AT&T Bell Laboratories, 600 Mountain Ave., Murray Hill, NJ 07974

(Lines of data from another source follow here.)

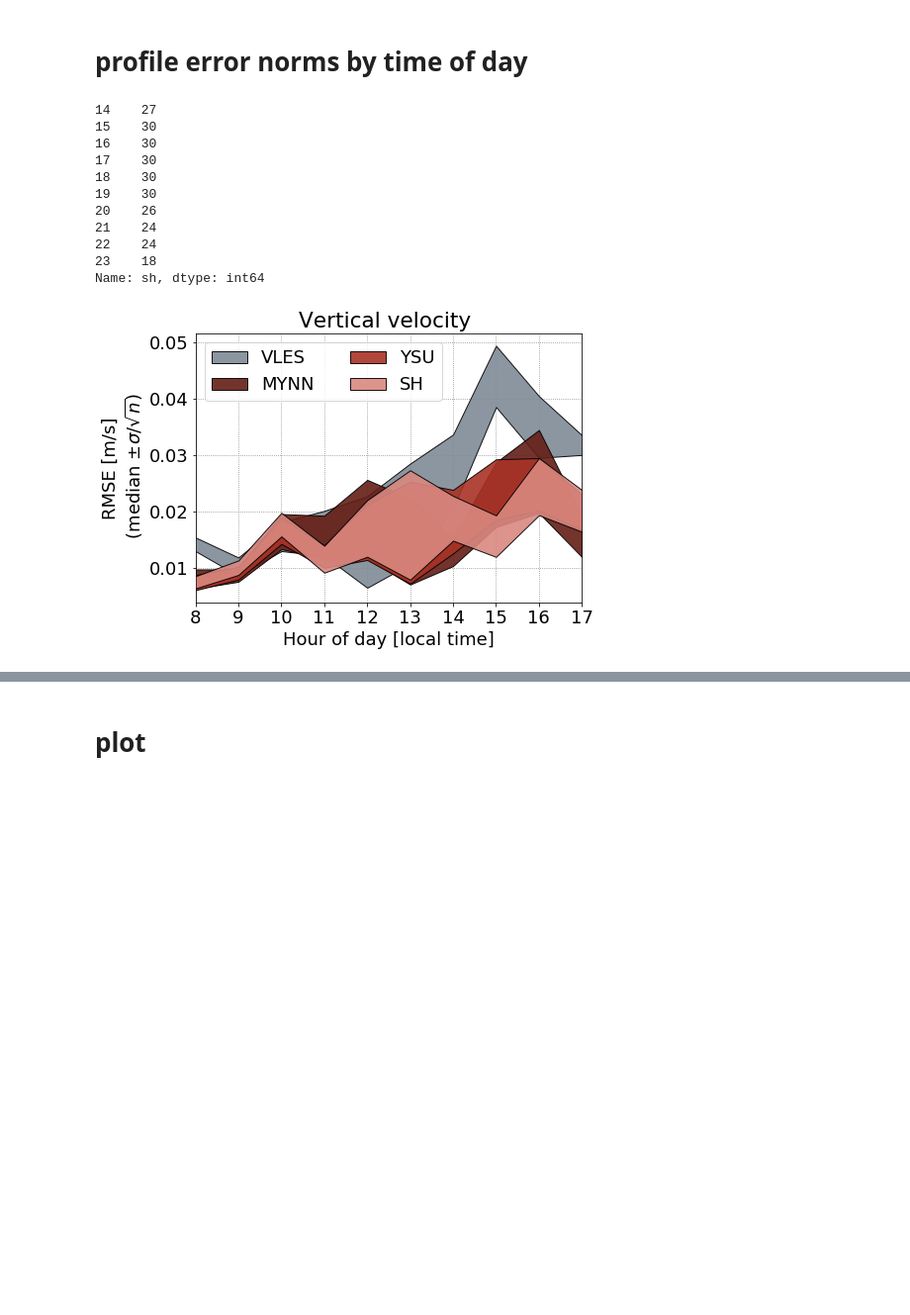
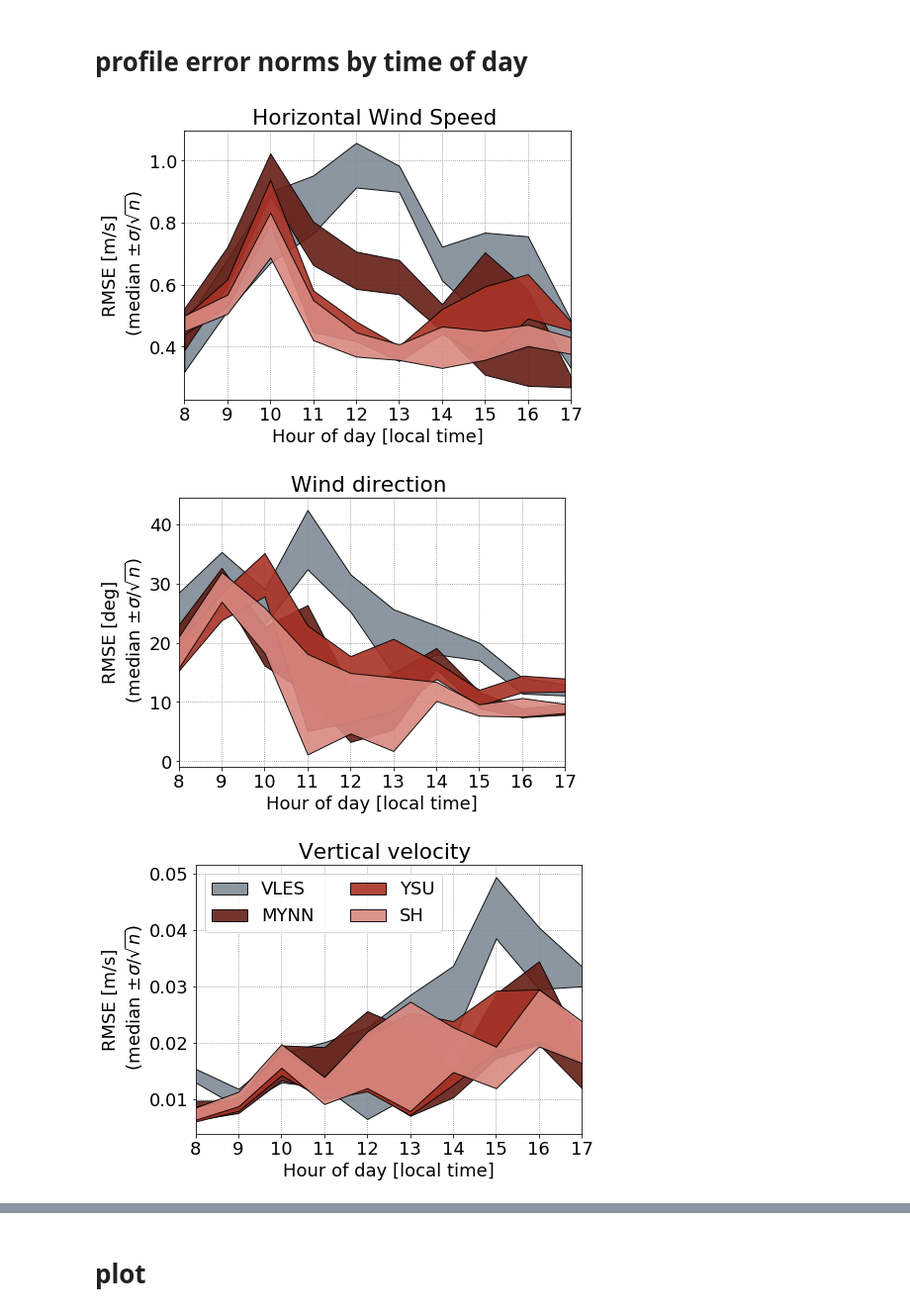
Before and after one commit to dorn1984/xpia, a Jupyter notebook: plot_vertical_profiles_all_sims.ipynb, the cells around one changed output, grey strips where cells are left out. Shown at 99% size. Cells and saved outputs as stored; diff of their text form; code cells hidden in the pictures; blank space fills up the shorter version.

```diff
--- a/plot_vertical_profiles_all_sims.ipynb
+++ b/plot_vertical_profiles_all_sims.ipynb
@@ -199,14 +243,14 @@ will consider VLES, YSU, SH, MYNN points between 23 and 68 (45 pts)
 # %%
 sim = "LES"
 
-fout = os.path.join(inpath,"wd_xymean_profiles_RLES_{0}_pts_by_{0}_pts.nc".format(les_npts))
+fout = os.path.join(proc_path,"wd_xymean_profiles_RLES_{0}_pts_by_{0}_pts.nc".format(les_npts))
 print(fout)
 isfile = glob.glob(fout)
 if len(isfile)!=0:
     wd_profiles = xarray.open_dataarray(fout)
 
 already_had = False
-fout = os.path.join(inpath,"ws_xymean_profiles_RLES_{0}_pts_by_{0}_pts.nc".format(les_npts))
+fout = os.path.join(proc_path,"ws_xymean_profiles_RLES_{0}_pts_by_{0}_pts.nc".format(les_npts))
 print(fout)
 isfile = glob.glob(fout)
 if len(isfile)!=0:
@@ -264,11 +308,11 @@ if not(already_had):
 # check whether we already have norms
 # %%
 for key in norms.keys():
-    fout = "/glade/scratch/doubrawa/post_processing/norms_{0}_{1}_pts_by_{1}_pts.csv".format(key,len(gz_pts))
+    fout = os.path.join(outpath,"norms_{0}_{1}_pts_by_{1}_pts.csv".format(key,len(gz_pts)))
     fout = glob.glob(fout)
     if len(fout)==1:
         norms[key] = pd.read_csv(fout[0], index_col=[0], parse_dates=True)
-    fout = "/glade/scratch/doubrawa/post_processing/rmse_{0}_{1}_pts_by_{1}_pts.csv".format(key,len(gz_pts))
+    fout = os.path.join(outpath,"rmse_{0}_{1}_pts_by_{1}_pts.csv".format(key,len(gz_pts)))
     fout = glob.glob(fout)
     if len(fout)==1:
         rmse[key] = pd.read_csv(fout[0], index_col=[0], parse_dates=True)
@@ -435,7 +430,7 @@ min_error
 |  | vles | mynn | ysu | sh |
 | 2015-03-28 20:00:00 | NaN | NaN | 0.261044 | NaN |
 # %%
-datetime = datetime_min
+datetime = datetime_max
 print(datetime)
 
 data_sims = {}
@@ -488,5 +483,5 @@ for sim in sims:
 # %%
-vars_to_plot = ['ws_filt','wd_filt','w_filt','theta_filt','wT_filt','tke_filt']
+vars_to_plot = ['ws_filt','wd_filt','w_filt','theta_filt','ww_filt','Uw_filt','wT_filt','tke_filt']
 # %%
 gs = gridspec.GridSpec(2, len(vars_to_plot), height_ratios=[1,4])
 
@@ -880,22 +875,8 @@ for var in vars_to_plot+["theta_filt"]:
 # profile error norms by time of day
 # %%
 errordict = rmse
-# %%
-hourly_count[sim]
-# %% [output]
-14    27
-15    30
-16    30
-17    30
-18    30
-19    30
-20    26
-21    24
-22    24
-23    18
-Name: sh, dtype: int64
 # %%
-for var in ["w_filt"]:#vars_to_plot+["theta_filt"]:
+for var in vars_to_plot:
 
     hourly_means   = errordict[var].astype("float").groupby(norms[var].index.hour).mean()
     hourly_medians = errordict[var].astype("float").groupby(norms[var].index.hour).median()
@@ -906,31 +887,33 @@ for var in ["w_filt"]:#vars_to_plot+["theta_filt"]:
     ax  = fig.add_subplot(111)
     ax.grid(color='gray',linestyle=':',axis='both')
 
     for isim,sim in enumerate(hourly_means.columns):
         #         ax.plot(hourly_medians[sim].index,
         #                     hourly_medians[sim].values,
         #                     color=colors[sim], label=sim, ls=lss[sim], lw=3, marker=None,
         #                mec='k',mew=0.5,alpha=0.8)
 
         stdnorm = hourly_std[sim].values/np.sqrt(hourly_count[sim])
         ax.fill_between(hourly_medians[sim].index, hourly_medians[sim].values-stdnorm,
                            hourly_medians[sim].values+stdnorm, facecolor=colors[sim], edgecolor='k',
                        alpha=0.9,zorder=20.0,label=sim.upper())
     #     ax.errorbar(x=hourly_means[sim].index+isim*0.1,
     #                 y=hourly_means[sim].values,
     #                 yerr=hourly_std[sim].values, color=colors[sim], label=sim, ls=lss[sim], lw=3, marker='o')
 
     if var=="w_filt":
         plt.legend(loc=2,ncol=2)
 
     xticks = np.arange(14,24,1)
     ax.set_xlim([8+6,17+6])
     ax.set_xticks(xticks)
     ax.set_xticklabels(["{}".format(ii-6) for ii in xticks])
     ax.set_xlabel("Hour of day [local time]")
     ax.set_ylabel("RMSE {0}".format(units[var])+"\n (median $\pm \sigma/\sqrt{n}$)")
     ax.set_title(labels[var].split('[')[0])
 
     fig.savefig(os.path.join(figpath,"median_rmse_by_hour_{0}.png".format(var)),dpi=300,bbox_inches="tight")
 # %% [output]
-[figure, old version]
+[figure, new version]
+[figure, added]
+[figure, added]
```
Also changed, not shown: parts of 22 cells of this notebook.
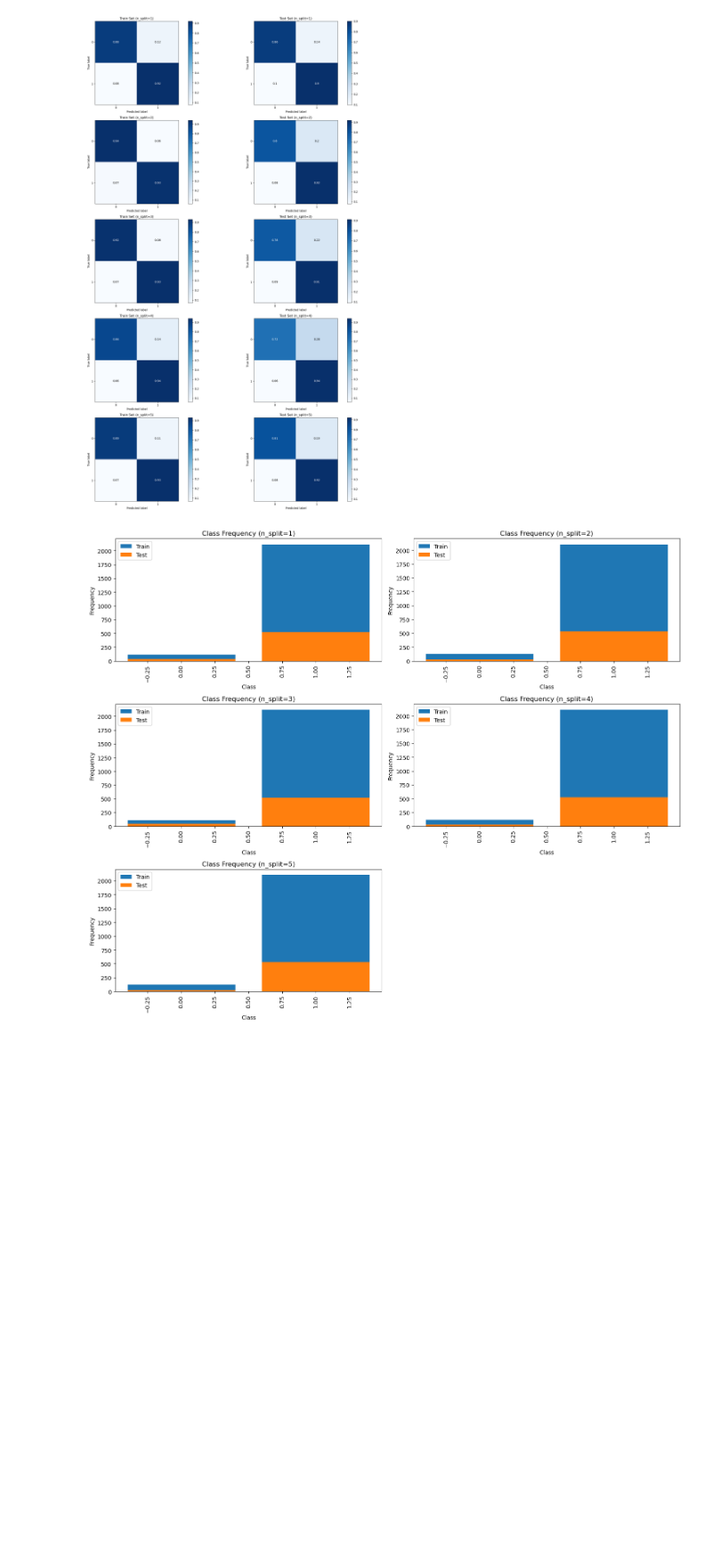
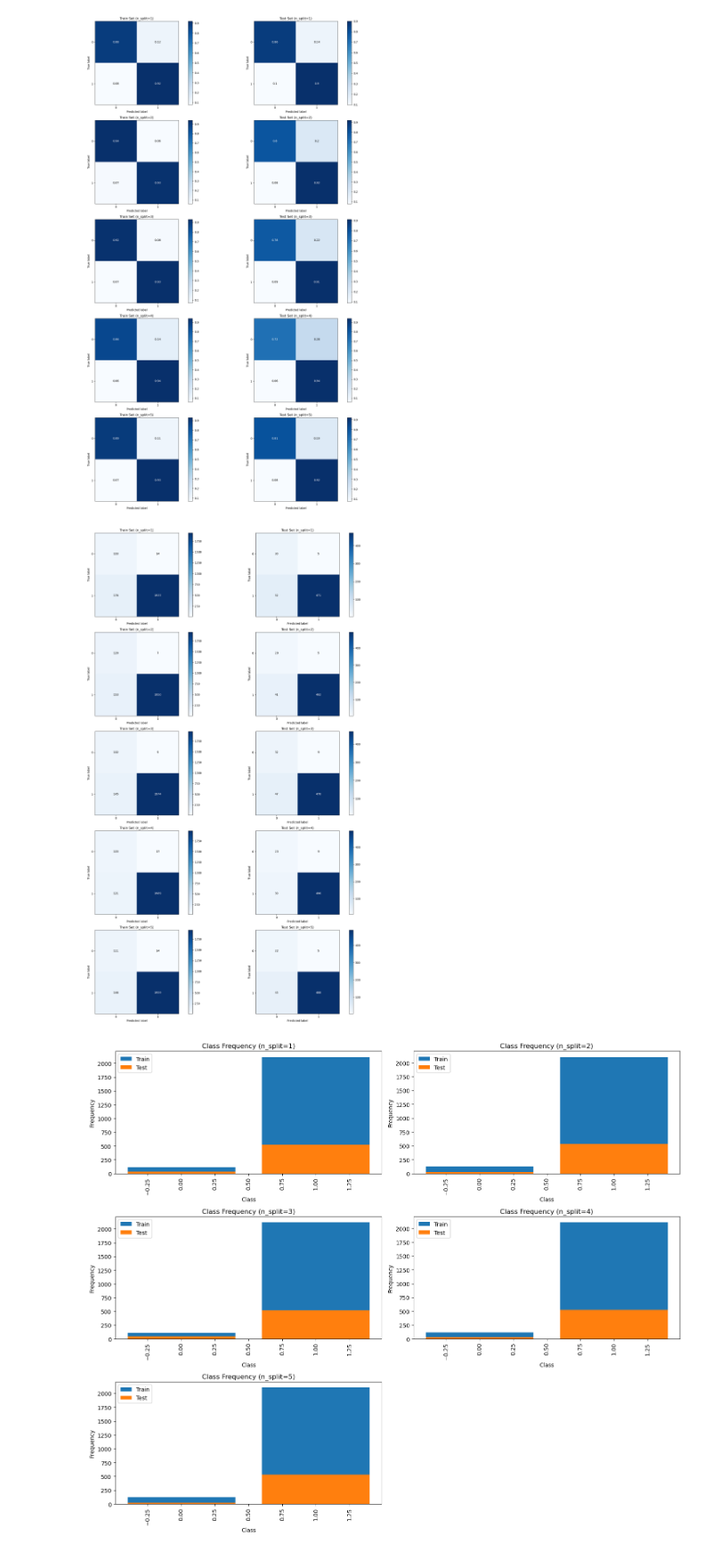
Before and after one commit to singjc/MetagenPipe, a Jupyter notebook: src/LogisticRegressionCV_PCA_Healthy_v_ACVD.ipynb, the cells around one changed output. Shown at 89% size. Cells and saved outputs as stored; diff of their text form; code cells hidden in the pictures; blank space fills up the shorter version.

Commit message:
modified LogisticRegressionCV_PCA_Healthy_v_ACVD.ipynb to plot contingency matrix counts, save + load trained models

```diff
--- a/src/LogisticRegressionCV_PCA_Healthy_v_ACVD.ipynb
+++ b/src/LogisticRegressionCV_PCA_Healthy_v_ACVD.ipynb
@@ -70,15 +79,34 @@ FeatMeta
 def RECALL_SCORE(y_pred, y_true):
     return(metrics.recall_score(y_pred, y_true, average='macro'))
 
-# random seed here deals with model initialization
-MyLogistic = LM.LogisticRegressionCV(random_state = 42, class_weight='balanced', Cs = np.exp(-np.arange(-10, 10)),
-                                     solver='saga', penalty='elasticnet', l1_ratios=np.arange(0, 1.10, 0.10),
-                                    scoring=metrics.make_scorer(RECALL_SCORE))
-MyTrainer = Trainer(model = MyLogistic, scale_X = True, use_pca = True, n_components=100)
-# random seed used in class definition is not used in final output models
-MyTrainTester = TrainTester(MyTrainer, RECALL_SCORE)
-# note that random seed here affects sequence of seeds passed to making new TrainTester objects
-# using LRTrainTester as template. Thus, you have all settings but seed affecting sample split
-# across all data splits
+retrain = True
 n_splits = 5
-MyMultiTrainTester = MultiTrainTester(MyTrainTester, numpy_rand_seed = 42, n_splits = n_splits)
+out_path = os.path.join(out_dir, 'MyMultiTrainTester.pk')
+
+if retrain:
+    # clear previous results, if any
+    if os.path.exists(out_dir):
+        os.system('rm -rf ' + out_dir)
+    os.mkdir(out_dir)
+    # random seed here deals with model initialization
+    MyLogistic = LM.LogisticRegressionCV(random_state = 42, class_weight='balanced', Cs = np.exp(-np.arange(-10, 10)),
+                                         solver='saga', penalty='elasticnet', l1_ratios=np.arange(0, 1.10, 0.10),
+                                        scoring=metrics.make_scorer(RECALL_SCORE))
+    MyTrainer = Trainer(model = MyLogistic, scale_X = True, use_pca = True, n_components=100)
+    # random seed used in class definition is not used in final output models
+    MyTrainTester = TrainTester(MyTrainer, RECALL_SCORE)
+    # note that random seed here affects sequence of seeds passed to making new TrainTester objects
+    # using LRTrainTester as template. Thus, you have all settings but seed affecting sample split
+    # across all data splits
+    MyMultiTrainTester = MultiTrainTester(MyTrainTester, numpy_rand_seed = 42, n_splits = n_splits)
+    MyMultiTrainTester.train(X, y)
+    # save results
+    outfile = open(out_path,'wb')
+    pk.dump(MyMultiTrainTester, outfile)
+    outfile.close()
+
+else:
+    # load previous results
+    infile = open(out_path,'rb')
+    MyMultiTrainTester = pk.load(infile)
+    infile.close()
@@ -88,2 +128,0 @@ y = y.astype('int64')
-# %%
-MyMultiTrainTester.train(MatrixData, y)
@@ -150,6 +173,10 @@ pd.DataFrame(hyperparams)
 MyMultiTrainTester.plot_confusion(normalize=True)
 # %% [output]
 [figure]
+# %%
+MyMultiTrainTester.plot_confusion(normalize=False)
+# %% [output]
+[figure, added]
 # %%
 MyMultiTrainTester.plot_class_freq(normalize=True)
 # %% [output]
```
Also changed, not shown: parts of 24 cells of this notebook.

Text analysis is a catch-all term for a range of tasks such as tokenizing the input text into words and sentences, assigning parts of speech identifying clitics, parsing phrasal verbs, identifying and expanding abbreviations, dates, fractions, and amounts of money, and so on. Text analysis is important for speech synthesis for two reasons. First, word pronunciation sometimes depends on usage: I can be a pronoun or a Roman numeral, wind can rhyme with ``bind'' of ``binned,'' Dr. can be ``doctor'' or ``drive,'' 2/3 can be ``two thirds'' or ``February third,'' or ``two slash three.'' A second, equally important reason for text analysis is that its results will be used to modulate the pitch, timing, and amplitude of the speech so as to present the text's message clearly. For example, the function word ``that'' should be cliticized (reduced) in certain usages (e.g., as a subordinating conjunction: ``It is a shame that [schwa] he is leaving'') but not in other usages (e.g., ``Did you see THAT [no schwa ]?''). If a synthesizer could reliably make such distinctions, it might sound a little more like it knows what it is talking about (and that it cares).